* _Task description_
Return all lines of the data in which the string "background" occurs.

* * * * * * *

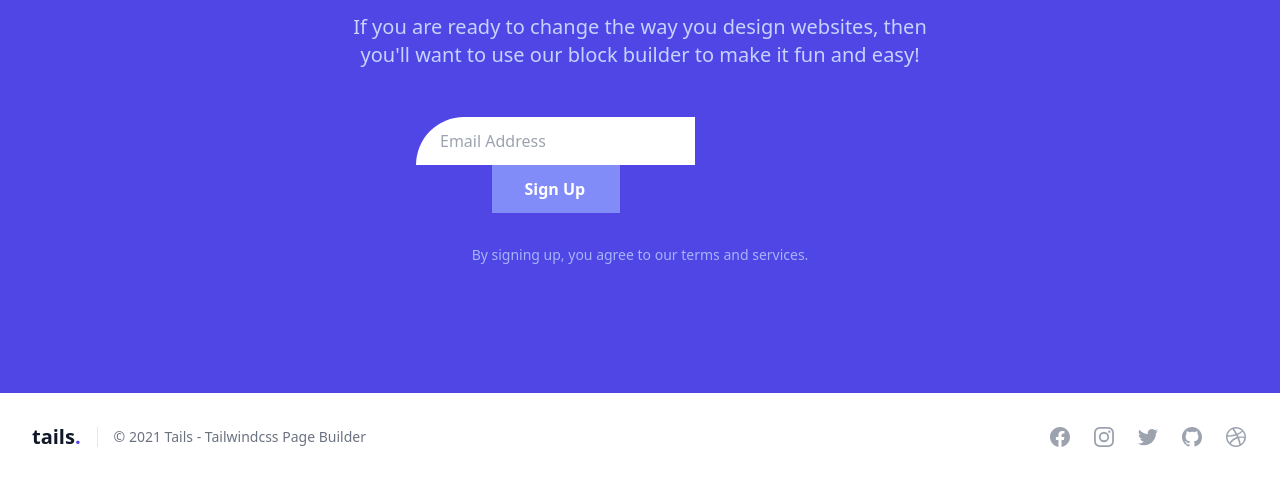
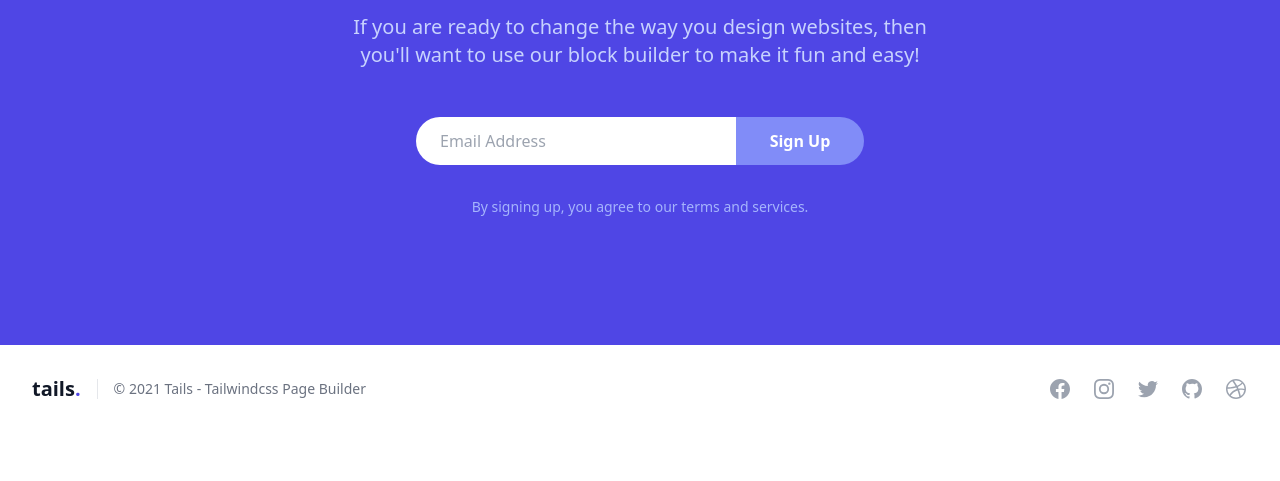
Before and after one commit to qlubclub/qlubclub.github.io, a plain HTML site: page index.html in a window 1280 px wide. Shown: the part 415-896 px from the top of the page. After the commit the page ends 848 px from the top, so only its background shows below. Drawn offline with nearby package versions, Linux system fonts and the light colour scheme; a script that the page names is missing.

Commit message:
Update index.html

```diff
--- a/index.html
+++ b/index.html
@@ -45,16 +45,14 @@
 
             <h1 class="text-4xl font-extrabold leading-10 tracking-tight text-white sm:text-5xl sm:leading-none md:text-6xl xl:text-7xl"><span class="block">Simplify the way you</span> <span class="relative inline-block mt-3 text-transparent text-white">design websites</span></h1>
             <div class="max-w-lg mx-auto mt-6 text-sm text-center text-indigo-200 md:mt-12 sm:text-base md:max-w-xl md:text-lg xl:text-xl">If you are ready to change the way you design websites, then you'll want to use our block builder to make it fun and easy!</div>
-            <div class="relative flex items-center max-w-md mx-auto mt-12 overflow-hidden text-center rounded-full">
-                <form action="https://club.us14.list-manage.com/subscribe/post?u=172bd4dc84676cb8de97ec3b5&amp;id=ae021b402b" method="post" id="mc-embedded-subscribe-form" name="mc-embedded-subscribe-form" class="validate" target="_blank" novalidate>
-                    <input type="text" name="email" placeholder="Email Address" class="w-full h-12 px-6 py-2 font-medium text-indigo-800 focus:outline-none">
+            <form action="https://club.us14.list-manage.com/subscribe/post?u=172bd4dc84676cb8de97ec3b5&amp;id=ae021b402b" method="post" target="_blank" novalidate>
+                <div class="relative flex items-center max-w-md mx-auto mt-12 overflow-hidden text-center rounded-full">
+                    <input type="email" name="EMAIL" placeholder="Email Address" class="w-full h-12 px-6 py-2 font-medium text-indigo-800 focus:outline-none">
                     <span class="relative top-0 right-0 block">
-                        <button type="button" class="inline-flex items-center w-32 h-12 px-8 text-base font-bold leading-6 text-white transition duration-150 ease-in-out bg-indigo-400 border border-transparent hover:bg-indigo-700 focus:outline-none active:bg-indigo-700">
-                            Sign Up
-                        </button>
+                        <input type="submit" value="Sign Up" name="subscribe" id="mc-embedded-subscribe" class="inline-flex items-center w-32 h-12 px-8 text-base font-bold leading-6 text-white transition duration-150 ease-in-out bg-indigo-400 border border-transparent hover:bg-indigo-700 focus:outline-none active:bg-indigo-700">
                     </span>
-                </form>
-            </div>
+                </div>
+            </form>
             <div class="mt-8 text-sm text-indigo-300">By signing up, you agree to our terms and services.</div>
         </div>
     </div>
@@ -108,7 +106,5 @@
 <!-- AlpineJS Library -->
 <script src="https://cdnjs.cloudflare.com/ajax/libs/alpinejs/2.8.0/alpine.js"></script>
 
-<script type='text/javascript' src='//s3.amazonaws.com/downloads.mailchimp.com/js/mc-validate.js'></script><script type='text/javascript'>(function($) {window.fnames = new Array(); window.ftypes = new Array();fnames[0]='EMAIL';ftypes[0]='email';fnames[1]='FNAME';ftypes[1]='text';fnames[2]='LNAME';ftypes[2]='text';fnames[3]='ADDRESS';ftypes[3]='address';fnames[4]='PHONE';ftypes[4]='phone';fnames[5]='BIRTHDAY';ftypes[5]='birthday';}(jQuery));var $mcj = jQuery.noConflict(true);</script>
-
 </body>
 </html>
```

* * * * * * *

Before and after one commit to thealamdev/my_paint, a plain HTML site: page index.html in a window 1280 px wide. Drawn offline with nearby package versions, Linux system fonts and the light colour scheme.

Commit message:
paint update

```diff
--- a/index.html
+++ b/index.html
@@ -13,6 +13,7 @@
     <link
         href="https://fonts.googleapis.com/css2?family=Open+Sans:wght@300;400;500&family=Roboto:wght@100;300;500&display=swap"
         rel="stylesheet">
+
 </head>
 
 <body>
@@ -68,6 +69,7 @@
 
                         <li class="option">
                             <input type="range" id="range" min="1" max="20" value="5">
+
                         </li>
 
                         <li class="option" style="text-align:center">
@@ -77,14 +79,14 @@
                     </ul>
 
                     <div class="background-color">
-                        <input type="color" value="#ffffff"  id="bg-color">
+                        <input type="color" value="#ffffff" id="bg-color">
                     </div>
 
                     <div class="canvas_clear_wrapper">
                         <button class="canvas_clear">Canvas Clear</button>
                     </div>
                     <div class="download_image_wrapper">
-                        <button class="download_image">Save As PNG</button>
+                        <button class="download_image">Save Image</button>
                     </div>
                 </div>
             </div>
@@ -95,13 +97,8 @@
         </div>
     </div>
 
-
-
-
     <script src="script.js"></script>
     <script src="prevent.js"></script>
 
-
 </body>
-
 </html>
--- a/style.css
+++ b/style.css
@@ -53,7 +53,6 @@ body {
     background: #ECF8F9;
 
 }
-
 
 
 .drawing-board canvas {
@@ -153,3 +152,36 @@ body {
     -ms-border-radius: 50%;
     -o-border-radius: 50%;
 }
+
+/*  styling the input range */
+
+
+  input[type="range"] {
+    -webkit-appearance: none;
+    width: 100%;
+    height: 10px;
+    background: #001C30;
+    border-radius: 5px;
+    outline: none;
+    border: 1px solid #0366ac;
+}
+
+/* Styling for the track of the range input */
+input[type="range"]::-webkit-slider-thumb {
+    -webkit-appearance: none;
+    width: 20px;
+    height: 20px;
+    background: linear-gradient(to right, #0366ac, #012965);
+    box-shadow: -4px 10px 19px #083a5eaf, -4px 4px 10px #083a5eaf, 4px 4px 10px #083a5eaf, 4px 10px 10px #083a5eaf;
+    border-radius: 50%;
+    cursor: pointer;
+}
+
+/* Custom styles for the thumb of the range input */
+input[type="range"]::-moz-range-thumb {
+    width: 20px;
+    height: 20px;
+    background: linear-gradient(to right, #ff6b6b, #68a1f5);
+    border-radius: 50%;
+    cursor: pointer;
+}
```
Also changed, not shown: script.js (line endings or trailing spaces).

* * * * * * *

* _Answer area_
Before and after one commit to qlubclub/qlubclub.github.io, a plain HTML site: page index.html in a window 1280 px wide. Shown: the part 415-896 px from the top of the page. After the commit the page ends 848 px from the top, so only its background shows below. Drawn offline with nearby package versions, Linux system fonts and the light colour scheme; a script that the page names is missing.
                     <div class="background-color">
     background: #ECF8F9;
+    background: #001C30;
+    background: linear-gradient(to right, #0366ac, #012965);
+    background: linear-gradient(to right, #ff6b6b, #68a1f5);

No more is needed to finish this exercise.